There are many guide books suggesting what you might do when you get to Seville. But they all pretty much agree that you must go both to the Plaza de España, built for the Ibero-American Exposition of 1929, and then to the Alcázar – a beautiful Moorish fort which subsequently became a royal palace. There’s also the cathedral and the art museum. If you have extra time, you should go to the flamenco dance museum, visit the Torre del Oro by the river and stroll through the old streets of the Santa Cruz neighbourhood.
Such lists are inadvertent but powerful agents of snobbery. The guide book is today’s equivalent of Debrett’s Peerage and Baronetage, which a smart person might have consulted in 1805 to identify who was worth visiting in Hampshire.
The list of locations to view carries within it a variety of assumptions about what makes something worthwhile: it should ideally be long-standing; it should have prestigious links to art, religion and royalty; and literary associations are always a plus (all visitors to Seville are strongly advised to see the monument to Cervantes, author of Don Quixote, located on the Plaza de América).
Snobbery exploits a natural frailty of our nature: an insecurity about deciding what matters to us, and an accompanying meek assumption that whatever is important or valuable must already have been discovered by others and have achieved widespread prestige. Snobbery emerges out of excessive loyalty to established status, whether laid down by Debrett’s or the apparently (but only apparently) more independent-minded TripAdvisor. Travel snobbery slyly assumes that only people or things which come with a particular kind of endorsement could have any importance for us.
We shouldn’t feel unusually stupid about this. It’s not an exceptional curse. We are all prone to snobbery, not in terms of seeking invitations to A-list parties, but in the wider and more important sense that we develop prejudices about where beauty, interest, intelligence and sensitivity are likely to turn up – based on the verdicts of certain established voices of authority.
But as we travel, inside of us, we may register a lot of latent interests that aren’t mentioned in any tourist offices, yet that we might profitably take time to explore, if only we could overcome ‘guidebook guilt’. We might, for example, deep inside be far more curious about how local supermarkets operate than in the legacy of Cervantes. Or we might find ourselves thinking a lot more about local attitudes to cars than about Velázquez.
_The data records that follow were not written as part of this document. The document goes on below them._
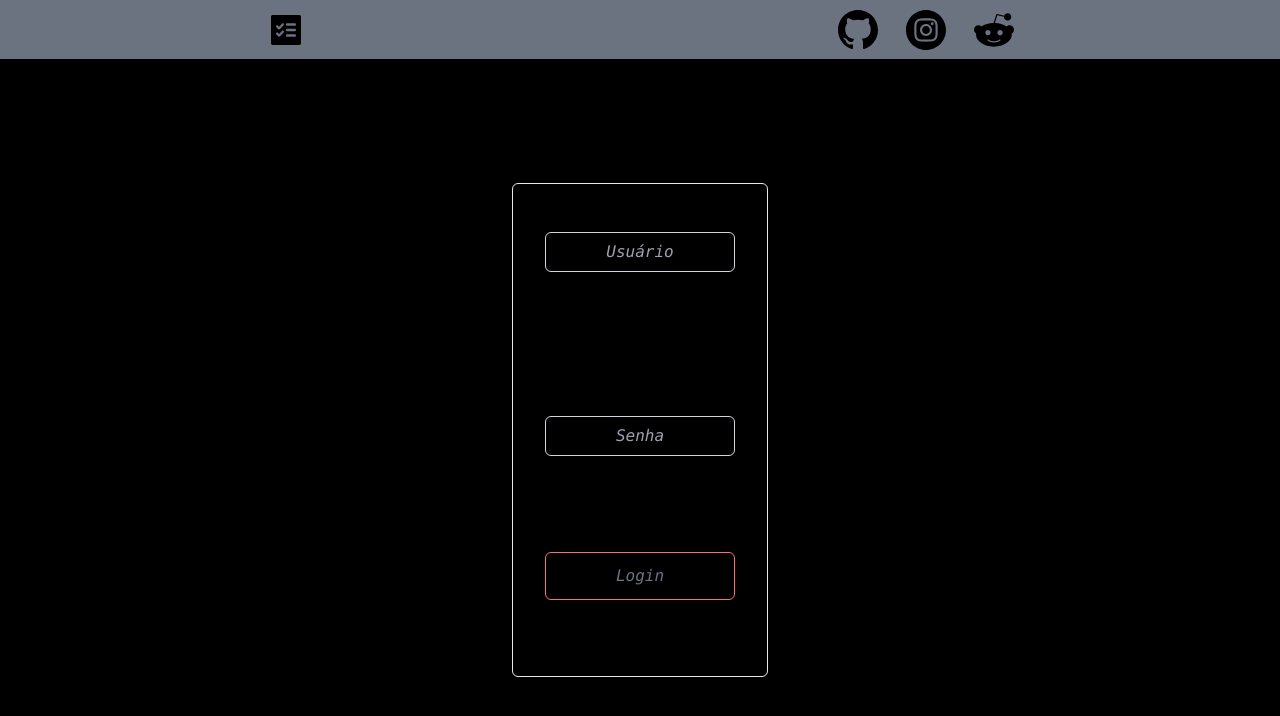
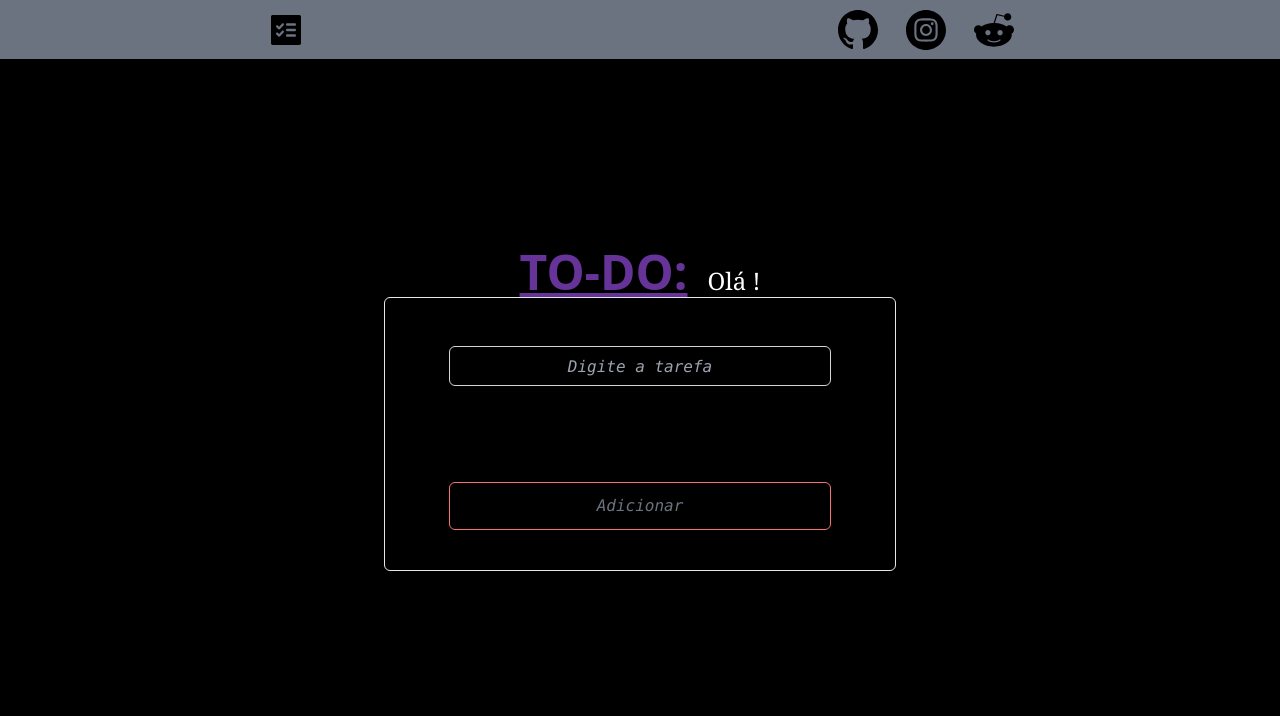
Before and after one commit to Joao-Vtr-Oliveira/ToDoList-Login-MarvelApi-Context, a React (Vite) app: page /todo in a window 1280 px wide. Shown: the top 716 px of the page. Built offline with nearby package versions, Linux system fonts and the light colour scheme.

Commit message:
feat: implement react routes

```diff
--- a/package.json
+++ b/package.json
@@ -11,7 +11,8 @@
   },
   "dependencies": {
     "react": "^18.2.0",
-    "react-dom": "^18.2.0"
+    "react-dom": "^18.2.0",
+    "react-router-dom": "^6.21.1"
   },
   "devDependencies": {
     "@types/react": "^18.2.43",
--- a/src/App.tsx
+++ b/src/App.tsx
@@ -1,42 +1,72 @@
-import { useContext, useState } from "react";
+import { useContext, useState, ReactNode } from "react";
+import { BrowserRouter, Routes, Route } from "react-router-dom";
 import Header from "./components/Header";
-import Login from "./components/Login";
+import Login from "./pages/Login/Login";
 import { LoginContext, LoginContextProvider } from "./contexts/LoginContext";
-import TodoList from "./components/TodoList";
+import TodoList from "./pages/Todo/TodoList";
+
+interface StyledContainerProps {
+  children: ReactNode;
+}
 
 function App() {
   const [isLogged, setIsLogged] = useState(false);
 
   return (
     <LoginContextProvider setIsLogged={setIsLogged}>
-      <div className="bg-black w-screen h-screen flex flex-col justify-center items-center">
-        <Header />
-        {isLogged ? (
-          <div className="flex flex-col justify-center items-center w-full h-full">
-            <pre>
-              <span className="text-custom-purple font-bold underline text-3xl font-sans mb-3 xl:text-5xl">TO-DO:</span>
-              <Greeting />
-            </pre>
-            <div className="border rounded-md w-4/5 xl:w-2/5 h-auto mb-10">
-              <TodoList />
-            </div>
-          </div>
-        ) : (
-          <div className="flex justify-center items-center w-full h-full">
-            <div className="border rounded-md w-4/5 h-2/3 xl:w-1/5 xl:h-2/3 ">
-              <Login />
-            </div>
-          </div>
-        )}
-      </div>
+      <BrowserRouter>
+        <div className="bg-black w-screen h-screen flex flex-col justify-center items-center">
+          <Header />
+          <Routes>
+            <Route
+              path="/"
+              element={
+                <StyledContainerLogin>
+                  <Login />
+                </StyledContainerLogin>
+              }
+            />
+            <Route
+              path="todo"
+              element={
+                <StyledContainerTodo>
+                  <TodoList />
+                </StyledContainerTodo>
+              }
+            />
+          </Routes>
+        </div>
+      </BrowserRouter>
     </LoginContextProvider>
   );
 }
 
-function Greeting() {
+function StyledContainerLogin({ children }: StyledContainerProps) {
+  return (
+    <div className="flex justify-center items-center w-full h-full">
+      <div className="border rounded-md w-4/5 h-2/3 xl:w-1/5 xl:h-2/3">
+        {children}
+      </div>
+    </div>
+  );
+}
+
+function StyledContainerTodo({ children }: StyledContainerProps) {
   const loginContext = useContext(LoginContext);
   return (
-    <span className="text-white ml-5 font-serif text-lg xl:text-2xl">Olá {loginContext?.responseData?.user.name || '!'}</span>
+    <div className="flex flex-col justify-center items-center w-full h-full">
+      <pre>
+        <span className="text-custom-purple font-bold underline text-3xl font-sans mb-3 xl:text-5xl">
+          TO-DO:
+        </span>
+        <span className="text-white ml-5 font-serif text-lg xl:text-2xl">
+          Olá {loginContext?.responseData?.user.name || "!"}
+        </span>
+      </pre>
+      <div className="border rounded-md w-4/5 xl:w-2/5 h-auto mb-10">
+        {children}
+      </div>
+    </div>
   );
 }
 
--- a/src/components/TodoItem.tsx
+++ /dev/null
@@ -1,18 +0,0 @@
-import { useState } from "react";
-import { TodoType } from "../types/TodoType";
-
-type TodoItemProps = {
-  todo: TodoType;
-};
-
-function TodoItem({ todo }: TodoItemProps) {
-  const [checked, setChecked] = useState(false);
-
-  return (
-    <div className="text-white w-full h-auto font-mono text-lg flex items-center">
-      <input type="checkbox" defaultChecked={checked} onClick={() => setChecked(!checked)} className="ml-3 mr-3 h-6 w-6" /><span className={checked ? 'line-through text-custom-purple font-bold' : 'no-underline'}>{todo.text}</span>
-    </div>
-  );
-}
-
-export default TodoItem;
--- a/src/components/Login.tsx
+++ b/src/pages/Login/Login.tsx
@@ -1,12 +1,15 @@
 import { useContext, useState } from "react";
-import { LoginContext } from "../contexts/LoginContext";
-import InputText from "./InputText";
-import Button from "./Button";
-import { login } from "../requests/auth";
+import { LoginContext } from "../../contexts/LoginContext";
+import InputText from "../../components/InputText";
+import Button from "../../components/Button";
+import { login } from "../../requests/auth";
+import { useNavigate } from "react-router-dom";
 
 const Login = () => {
-  const [user, setUser] = useState('');
-  const [password, setPassword] = useState('');
+  const navigate = useNavigate();
+
+  const [user, setUser] = useState("");
+  const [password, setPassword] = useState("");
 
   const loginContext = useContext(LoginContext);
   if (!loginContext) return null;
@@ -14,12 +17,13 @@ const Login = () => {
   const handleLogin = async () => {
     loginContext.setIsLogged(true);
 
-    const info = await login({user, password});
-    if(info) {
-      localStorage.setItem('user', info.user.name);
-      localStorage.setItem('sessionToken', info.sessionToken);
+    const info = await login({ user, password });
+    if (info) {
+      localStorage.setItem("user", info.user.name);
+      localStorage.setItem("sessionToken", info.sessionToken);
       loginContext.setResponseData(info);
     }
+    navigate("/todo");
   };
 
   const handleUserChange = (e: React.ChangeEvent<HTMLInputElement>) =>
@@ -39,10 +43,15 @@ const Login = () => {
         value={password}
         placeholder="Senha"
         onChange={handlePasswordChange}
-        type='password'
+        type="password"
       />
 
-      <Button onClick={handleLogin} disabled={!(!!user && !!password)} text="Login" className={'mt-24'}/>
+      <Button
+        onClick={handleLogin}
+        disabled={!(!!user && !!password)}
+        text="Login"
+        className={"mt-24"}
+      />
     </div>
   );
 };
--- /dev/null
+++ b/src/pages/Todo/TodoItem.tsx
@@ -0,0 +1,30 @@
+import { useState } from "react";
+import { TodoType } from "../../types/TodoType";
+
+type TodoItemProps = {
+  todo: TodoType;
+};
+
+function TodoItem({ todo }: TodoItemProps) {
+  const [checked, setChecked] = useState(false);
+
+  return (
+    <div className="text-white w-full h-auto font-mono text-lg flex items-center">
+      <input
+        type="checkbox"
+        defaultChecked={checked}
+        onClick={() => setChecked(!checked)}
+        className="ml-3 mr-3 h-6 w-6"
+      />
+      <span
+        className={
+          checked ? "line-through text-custom-purple font-bold" : "no-underline"
+        }
+      >
+        {todo.text}
+      </span>
+    </div>
+  );
+}
+
+export default TodoItem;
```
Also changed, not shown: src/pages/Todo/TodoList.tsx (renamed from src/components/TodoList.tsx, +12 -9 lines), 1 other file (tests, documents, lock files or other folders).
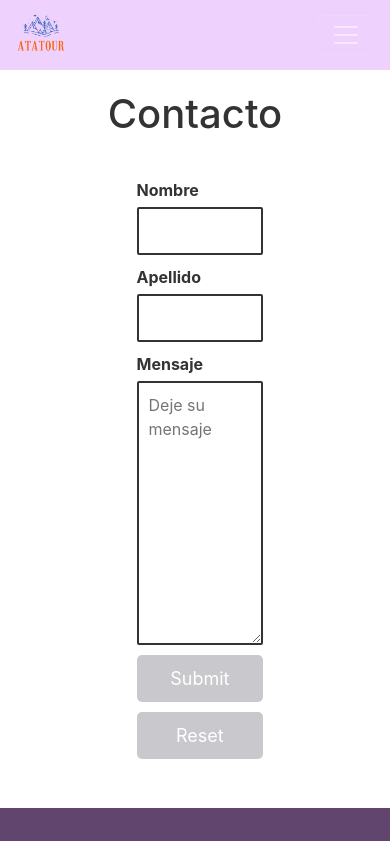
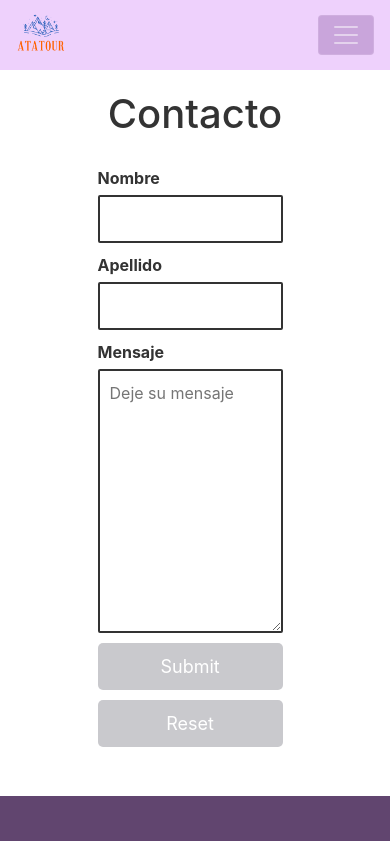
Before and after one commit to Valcaar/Valcaar.github.io, a website: page pages/contacto.html in a window 390 px wide. Shown: the top 841 px of the page. Drawn offline with nearby package versions, Linux system fonts and the light colour scheme.

Commit message:
arreglando errores

```diff
--- a/scss/_colores.scss
+++ b/scss/_colores.scss
@@ -2,6 +2,7 @@ $color-principal: #ff0000;
 $color-navbar: #eed1fc;
 $color-texto-navbar: rgb(117, 115, 115);
 $color-enlace-navbar: #201f1f;
+$color-navbar-toggler: #c9a5db;
 $color-enlace-hover-navbar: rgb(101, 69, 176);
 $color-texto-jumbotron: #ffffff;
 $color-texto-call: white;
--- a/scss/_contacto.scss
+++ b/scss/_contacto.scss
@@ -4,16 +4,17 @@ main .contacto {
   background-color: $color-fondo-contacto;
   padding-bottom: 10%;
 }
+
 main .contacto h1 {
   color: $color-texto-contacto;
   text-align: center;
   padding: 20px;
 }
 
-
 form {
   margin-top: 20px;
-  margin-left: 35%;
+  width: 50%;
+  margin: 0 auto;
 }
 
 label {
@@ -25,12 +26,18 @@ label {
 
 input, textarea {
   display: block;
-  width: 50%;
+  width: 100%;
   padding: 10px;
   border: 2px solid $color-texto-contacto;
   border-radius: 2px;
   font-size: 16px;
   margin-bottom: 10px;
+}
+
+@media screen and (max-width: 768px) {
+  input, textarea {
+    width: 95%;
+  }
 }
 
 .btnFormulario {
@@ -41,9 +48,8 @@ input, textarea {
   border-radius: 5px;
   font-size: 18px;
 }
+
 .btnFormulario:hover {
   background-color: $color-boton-active;
-  border-color: $color-boton-active
+  border-color: $color-boton-active;
 }
-
-  /* fin formulario */
--- a/scss/_navbar.scss
+++ b/scss/_navbar.scss
@@ -9,8 +9,13 @@
 .navbar-collapse {
   display: flex;
   justify-content: end;
+  background-color: $color-navbar;
+  width: 100%;
 }
-
+.navbar-toggler {
+  background-color: $color-navbar-toggler;
+  z-index: 9999;
+}
 .navbar-brand {
   color: $color-texto-navbar !important;
 }
```
Also changed, not shown: css/estilos.css, 2 other files.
Or imagine if in our hearts what we’re really struck by in Seville is the sheer dryness of the landscape and the challenges of pumping water into the city and its surrounding villages. What a feat of engineering must be going on in the background, just to ensure that our shower at the Hotel Don Paco sends out its comforting, powerful spray with such reliability twice a day.
Hydro engineering never appears in any guidebook, it just doesn’t fit assumptions about what deserves prestige (though in the 18th century, no visit to a city was complete without a tour of the waterworks). However, what pleasure we might experience if we courageously took a day off from the tyranny of museums and monuments and headed south, on the A8053, to the village of Isla Mayor – in order to visit the stunning nearby Salina Grande pumping station.
The pumping station is on no must-see list. It has never been invited to a smart party. But the gargantuan stark structure is a key part of a major irrigation system which has turned former marshland into rice fields. It hums modestly yet powerfully. There are 25 separate turbines inside, each made by the German engineering company Siemens, masterpieces of rational thought and discipline. If you get there early, you might see a Griffon vulture warming its wings on the parapet in the morning sun. There are a few large, isolated cork oak trees nearby. It’s a beautifully desolate place. It’s also, as much as a cathedral, an emblem of civilisation: a location where an intense, strategic intelligence has overcome the limitations of nature, harnessed the earth and brought fertility and sweetness to millions (it is because of the station that the famous Seville oranges can flourish). The station is moving in its lack of pride: it works mutely, unknown, through the night, across the parched summer days, making sure the groves will survive the arid months, guaranteeing that those tourists will have enough water for their showers when they return from the dusty Plaza de España.
It might not be a pumping station that, in the end, does it for you. But all of us have equivalents. Things we care about that aren’t mentioned anywhere. Private interests that we don’t explore, simply because they aren’t generally spoken about, they don’t feel normal enough.
Originality only begins when we dare to be thought a little mad, when we allow our curiosity to be spontaneous, when we undertake the heroic effort of worrying a little less what the crowd and the guidebooks will think. Part of growing up, and learning to travel well, means daring to take our own interests a bit more seriously.